Task statement: Whenever a line contains the string "shown", copy it out of the entries.

Top of Source data

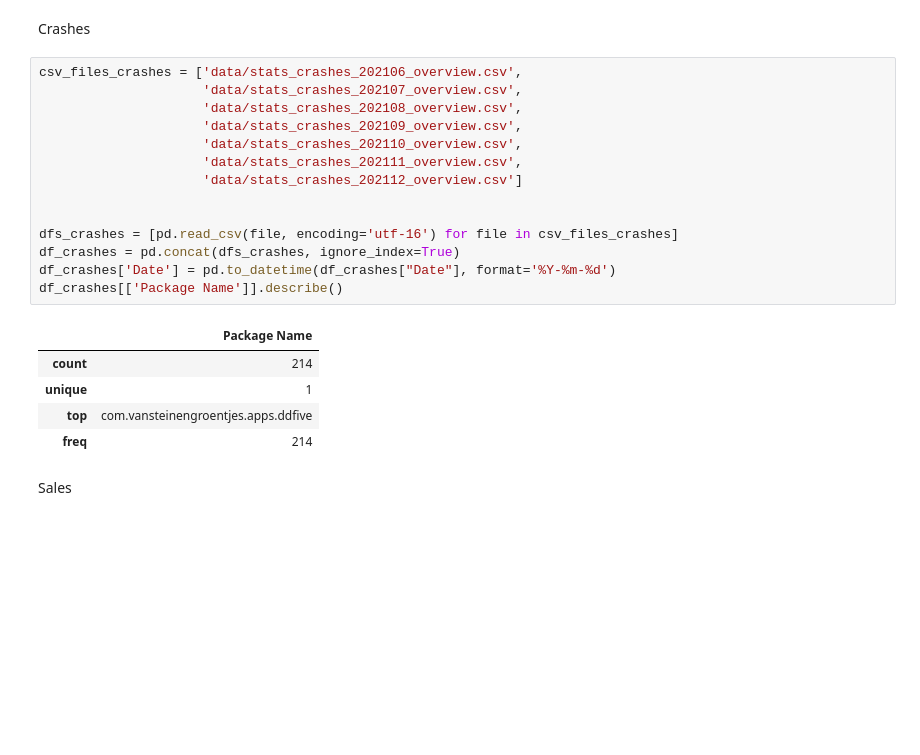
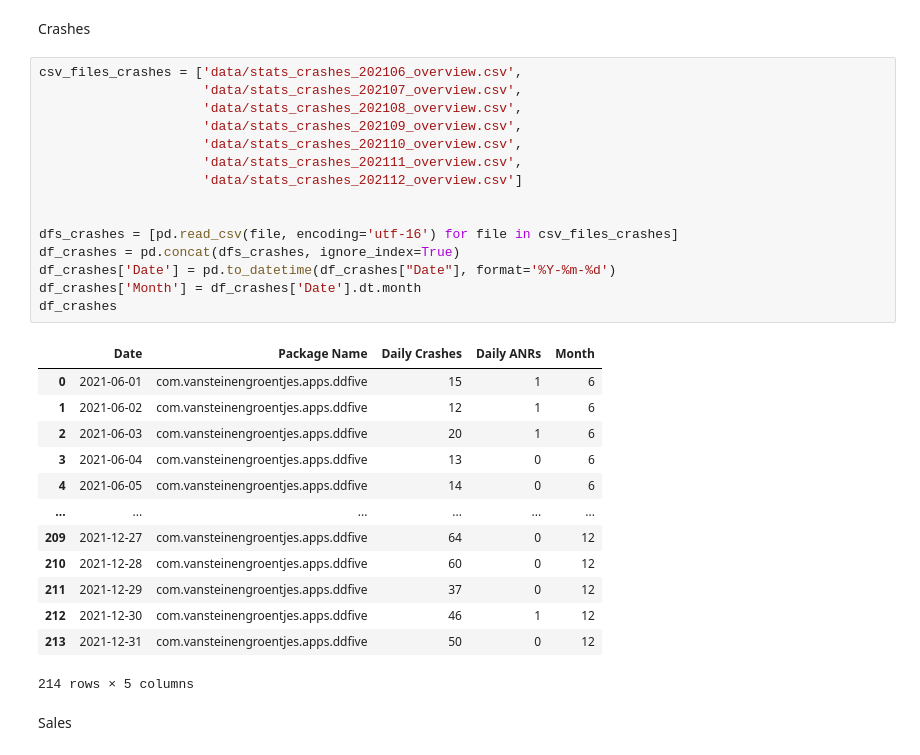
Before and after one commit to DiegoSourbag/DS-A1-Visual-analytics, a Jupyter notebook: assignment1.ipynb, the cells around one changed output. Saved outputs shown, nothing was run; the diff lists cells and outputs as text; blank space fills up the shorter version.

```diff
--- a/assignment1.ipynb
+++ b/assignment1.ipynb
@@ -23,23 +25,32 @@ Crashes
 # %%
 csv_files_crashes = ['data/stats_crashes_202106_overview.csv',
                      'data/stats_crashes_202107_overview.csv',
                      'data/stats_crashes_202108_overview.csv',
                      'data/stats_crashes_202109_overview.csv',
                      'data/stats_crashes_202110_overview.csv',
                      'data/stats_crashes_202111_overview.csv',
                      'data/stats_crashes_202112_overview.csv']
 
 
 dfs_crashes = [pd.read_csv(file, encoding='utf-16') for file in csv_files_crashes]
 df_crashes = pd.concat(dfs_crashes, ignore_index=True)
 df_crashes['Date'] = pd.to_datetime(df_crashes["Date"], format='%Y-%m-%d')
-df_crashes[['Package Name']].describe()
+df_crashes['Month'] = df_crashes['Date'].dt.month
+df_crashes
 # %% [output]
-|  | Package Name |
-| count | 214 |
-| unique | 1 |
-| top | com.vansteinengroentjes.apps.ddfive |
-| freq | 214 |
+|  | Date | Package Name | Daily Crashes | Daily ANRs | Month |
+| 0 | 2021-06-01 | com.vansteinengroentjes.apps.ddfive | 15 | 1 | 6 |
+| 1 | 2021-06-02 | com.vansteinengroentjes.apps.ddfive | 12 | 1 | 6 |
+| 2 | 2021-06-03 | com.vansteinengroentjes.apps.ddfive | 20 | 1 | 6 |
+| 3 | 2021-06-04 | com.vansteinengroentjes.apps.ddfive | 13 | 0 | 6 |
+| 4 | 2021-06-05 | com.vansteinengroentjes.apps.ddfive | 14 | 0 | 6 |
+| ... | ... | ... | ... | ... | ... |
+| 209 | 2021-12-27 | com.vansteinengroentjes.apps.ddfive | 64 | 0 | 12 |
+| 210 | 2021-12-28 | com.vansteinengroentjes.apps.ddfive | 60 | 0 | 12 |
+| 211 | 2021-12-29 | com.vansteinengroentjes.apps.ddfive | 37 | 0 | 12 |
+| 212 | 2021-12-30 | com.vansteinengroentjes.apps.ddfive | 46 | 1 | 12 |
+| 213 | 2021-12-31 | com.vansteinengroentjes.apps.ddfive | 50 | 0 | 12 |
+214 rows × 5 columns
 # %% [markdown]
 Sales
 # %%
```
Also changed, not shown: parts of 9 cells of this notebook, 1 other file.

Bottom of Source data

Output below:
Before and after one commit to DiegoSourbag/DS-A1-Visual-analytics, a Jupyter notebook: assignment1.ipynb, the cells around one changed output. Saved outputs shown, nothing was run; the diff lists cells and outputs as text; blank space fills up the shorter version.
Also changed, not shown: parts of 9 cells of this notebook, 1 other file.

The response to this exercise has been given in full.